◆ Data extract:

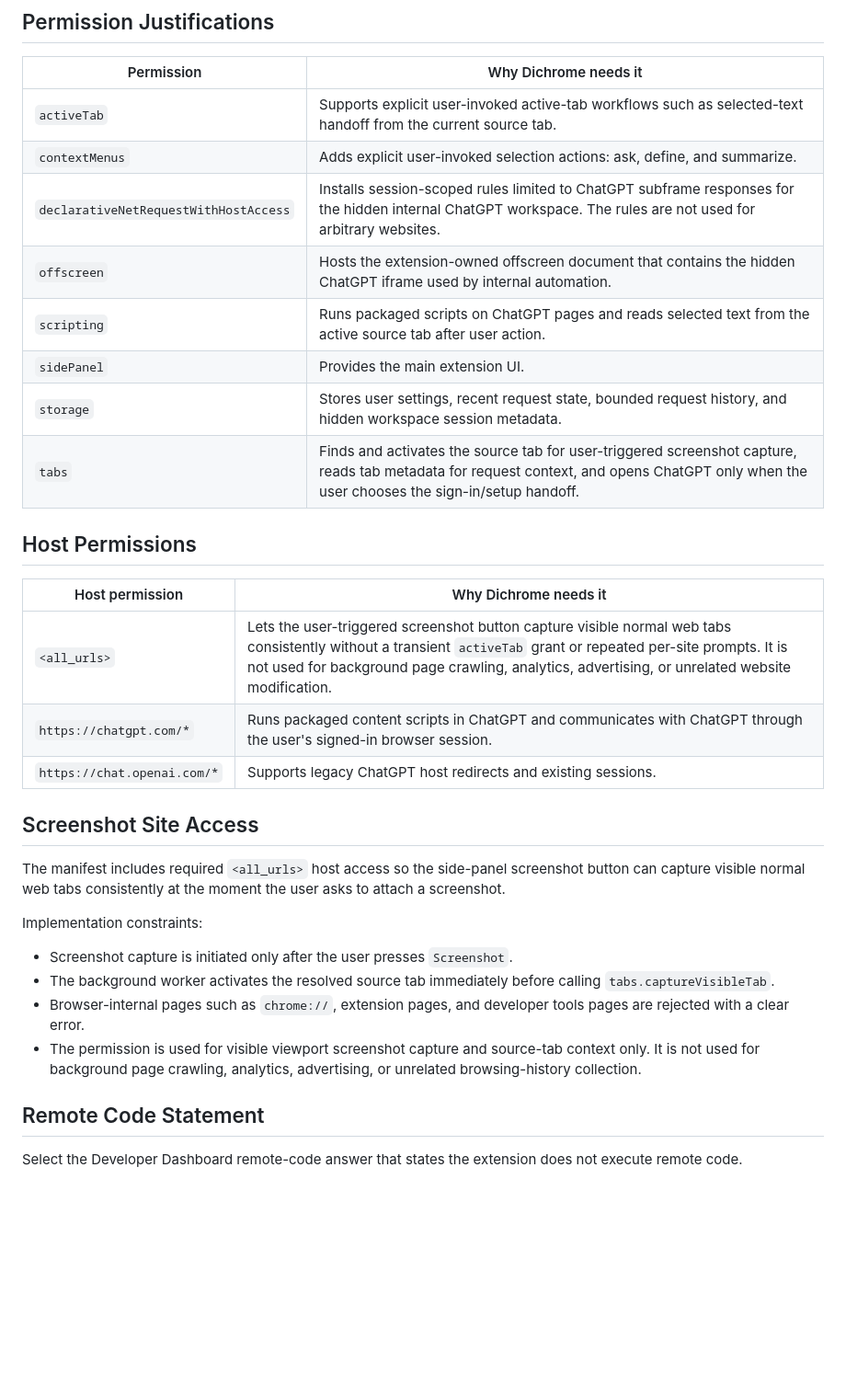
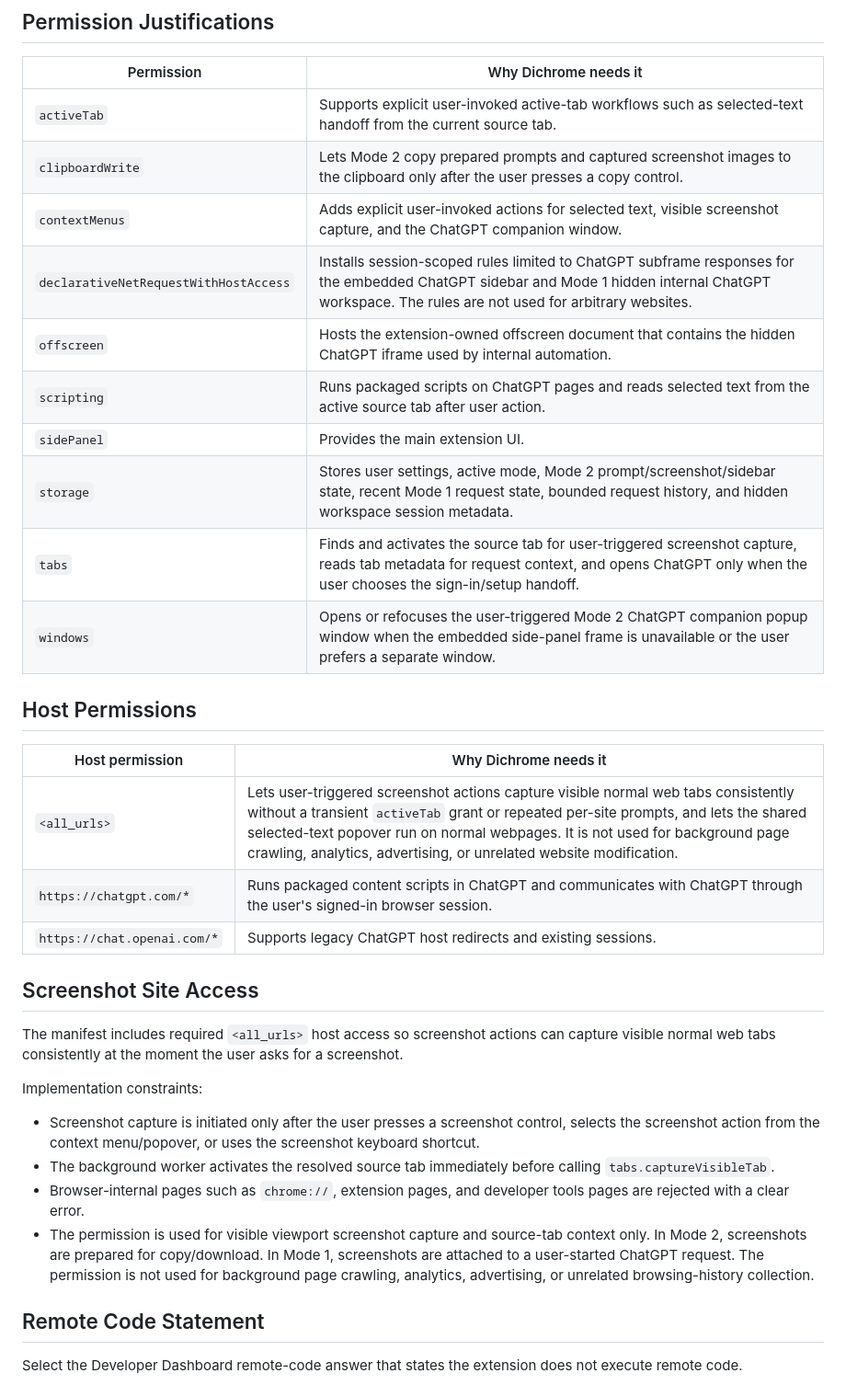
Before and after one commit to SillySerpent/Dichrome, a Markdown page: docs/chrome-web-store-submission.md, the part around one of its changes. Shown at 92% size. Drawn GitHub-style; blank space fills up the shorter version.

```diff
--- a/docs/chrome-web-store-submission.md
+++ b/docs/chrome-web-store-submission.md
@@ -36,32 +36,34 @@ Do not upload repository notes, screenshots, scratch files, generated debug dump
 | Permission | Why Dichrome needs it |
 | --- | --- |
 | `activeTab` | Supports explicit user-invoked active-tab workflows such as selected-text handoff from the current source tab. |
-| `contextMenus` | Adds explicit user-invoked selection actions: ask, define, and summarize. |
-| `declarativeNetRequestWithHostAccess` | Installs session-scoped rules limited to ChatGPT subframe responses for the hidden internal ChatGPT workspace. The rules are not used for arbitrary websites. |
+| `clipboardWrite` | Lets Mode 2 copy prepared prompts and captured screenshot images to the clipboard only after the user presses a copy control. |
+| `contextMenus` | Adds explicit user-invoked actions for selected text, visible screenshot capture, and the ChatGPT companion window. |
+| `declarativeNetRequestWithHostAccess` | Installs session-scoped rules limited to ChatGPT subframe responses for the embedded ChatGPT sidebar and Mode 1 hidden internal ChatGPT workspace. The rules are not used for arbitrary websites. |
 | `offscreen` | Hosts the extension-owned offscreen document that contains the hidden ChatGPT iframe used by internal automation. |
 | `scripting` | Runs packaged scripts on ChatGPT pages and reads selected text from the active source tab after user action. |
 | `sidePanel` | Provides the main extension UI. |
-| `storage` | Stores user settings, recent request state, bounded request history, and hidden workspace session metadata. |
+| `storage` | Stores user settings, active mode, Mode 2 prompt/screenshot/sidebar state, recent Mode 1 request state, bounded request history, and hidden workspace session metadata. |
 | `tabs` | Finds and activates the source tab for user-triggered screenshot capture, reads tab metadata for request context, and opens ChatGPT only when the user chooses the sign-in/setup handoff. |
+| `windows` | Opens or refocuses the user-triggered Mode 2 ChatGPT companion popup window when the embedded side-panel frame is unavailable or the user prefers a separate window. |
 
 ## Host Permissions
 
 | Host permission | Why Dichrome needs it |
 | --- | --- |
-| `<all_urls>` | Lets the user-triggered screenshot button capture visible normal web tabs consistently without a transient `activeTab` grant or repeated per-site prompts. It is not used for background page crawling, analytics, advertising, or unrelated website modification. |
+| `<all_urls>` | Lets user-triggered screenshot actions capture visible normal web tabs consistently without a transient `activeTab` grant or repeated per-site prompts, and lets the shared selected-text popover run on normal webpages. It is not used for background page crawling, analytics, advertising, or unrelated website modification. |
 | `https://chatgpt.com/*` | Runs packaged content scripts in ChatGPT and communicates with ChatGPT through the user's signed-in browser session. |
 | `https://chat.openai.com/*` | Supports legacy ChatGPT host redirects and existing sessions. |
 
 ## Screenshot Site Access
 
-The manifest includes required `<all_urls>` host access so the side-panel screenshot button can capture visible normal web tabs consistently at the moment the user asks to attach a screenshot.
+The manifest includes required `<all_urls>` host access so screenshot actions can capture visible normal web tabs consistently at the moment the user asks for a screenshot.
 
 Implementation constraints:
 
-- Screenshot capture is initiated only after the user presses `Screenshot`.
+- Screenshot capture is initiated only after the user presses a screenshot control, selects the screenshot action from the context menu/popover, or uses the screenshot keyboard shortcut.
 - The background worker activates the resolved source tab immediately before calling `tabs.captureVisibleTab`.
 - Browser-internal pages such as `chrome://`, extension pages, and developer tools pages are rejected with a clear error.
-- The permission is used for visible viewport screenshot capture and source-tab context only. It is not used for background page crawling, analytics, advertising, or unrelated browsing-history collection.
+- The permission is used for visible viewport screenshot capture and source-tab context only. In Mode 2, screenshots are prepared for copy/download. In Mode 1, screenshots are attached to a user-started ChatGPT request. The permission is not used for background page crawling, analytics, advertising, or unrelated browsing-history collection.
 
 ## Remote Code Statement
 
```
Also changed, not shown: other parts of docs/chrome-web-store-submission.md (+24 -14 lines).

◆ Work instruction:
An exact repeat of all the data is required, pictures excluded.

◆ Result for this exercise:
Before and after one commit to SillySerpent/Dichrome, a Markdown page: docs/chrome-web-store-submission.md, the part around one of its changes. Shown at 92% size. Drawn GitHub-style; blank space fills up the shorter version.

```diff
--- a/docs/chrome-web-store-submission.md
+++ b/docs/chrome-web-store-submission.md
@@ -36,32 +36,34 @@ Do not upload repository notes, screenshots, scratch files, generated debug dump
 | Permission | Why Dichrome needs it |
 | --- | --- |
 | `activeTab` | Supports explicit user-invoked active-tab workflows such as selected-text handoff from the current source tab. |
-| `contextMenus` | Adds explicit user-invoked selection actions: ask, define, and summarize. |
-| `declarativeNetRequestWithHostAccess` | Installs session-scoped rules limited to ChatGPT subframe responses for the hidden internal ChatGPT workspace. The rules are not used for arbitrary websites. |
+| `clipboardWrite` | Lets Mode 2 copy prepared prompts and captured screenshot images to the clipboard only after the user presses a copy control. |
+| `contextMenus` | Adds explicit user-invoked actions for selected text, visible screenshot capture, and the ChatGPT companion window. |
+| `declarativeNetRequestWithHostAccess` | Installs session-scoped rules limited to ChatGPT subframe responses for the embedded ChatGPT sidebar and Mode 1 hidden internal ChatGPT workspace. The rules are not used for arbitrary websites. |
 | `offscreen` | Hosts the extension-owned offscreen document that contains the hidden ChatGPT iframe used by internal automation. |
 | `scripting` | Runs packaged scripts on ChatGPT pages and reads selected text from the active source tab after user action. |
 | `sidePanel` | Provides the main extension UI. |
-| `storage` | Stores user settings, recent request state, bounded request history, and hidden workspace session metadata. |
+| `storage` | Stores user settings, active mode, Mode 2 prompt/screenshot/sidebar state, recent Mode 1 request state, bounded request history, and hidden workspace session metadata. |
 | `tabs` | Finds and activates the source tab for user-triggered screenshot capture, reads tab metadata for request context, and opens ChatGPT only when the user chooses the sign-in/setup handoff. |
+| `windows` | Opens or refocuses the user-triggered Mode 2 ChatGPT companion popup window when the embedded side-panel frame is unavailable or the user prefers a separate window. |
 
 ## Host Permissions
 
 | Host permission | Why Dichrome needs it |
 | --- | --- |
-| `<all_urls>` | Lets the user-triggered screenshot button capture visible normal web tabs consistently without a transient `activeTab` grant or repeated per-site prompts. It is not used for background page crawling, analytics, advertising, or unrelated website modification. |
+| `<all_urls>` | Lets user-triggered screenshot actions capture visible normal web tabs consistently without a transient `activeTab` grant or repeated per-site prompts, and lets the shared selected-text popover run on normal webpages. It is not used for background page crawling, analytics, advertising, or unrelated website modification. |
 | `https://chatgpt.com/*` | Runs packaged content scripts in ChatGPT and communicates with ChatGPT through the user's signed-in browser session. |
 | `https://chat.openai.com/*` | Supports legacy ChatGPT host redirects and existing sessions. |
 
 ## Screenshot Site Access
 
-The manifest includes required `<all_urls>` host access so the side-panel screenshot button can capture visible normal web tabs consistently at the moment the user asks to attach a screenshot.
+The manifest includes required `<all_urls>` host access so screenshot actions can capture visible normal web tabs consistently at the moment the user asks for a screenshot.
 
 Implementation constraints:
 
-- Screenshot capture is initiated only after the user presses `Screenshot`.
+- Screenshot capture is initiated only after the user presses a screenshot control, selects the screenshot action from the context menu/popover, or uses the screenshot keyboard shortcut.
 - The background worker activates the resolved source tab immediately before calling `tabs.captureVisibleTab`.
 - Browser-internal pages such as `chrome://`, extension pages, and developer tools pages are rejected with a clear error.
-- The permission is used for visible viewport screenshot capture and source-tab context only. It is not used for background page crawling, analytics, advertising, or unrelated browsing-history collection.
+- The permission is used for visible viewport screenshot capture and source-tab context only. In Mode 2, screenshots are prepared for copy/download. In Mode 1, screenshots are attached to a user-started ChatGPT request. The permission is not used for background page crawling, analytics, advertising, or unrelated browsing-history collection.
 
 ## Remote Code Statement
 
```
Also changed, not shown: other parts of docs/chrome-web-store-submission.md (+24 -14 lines).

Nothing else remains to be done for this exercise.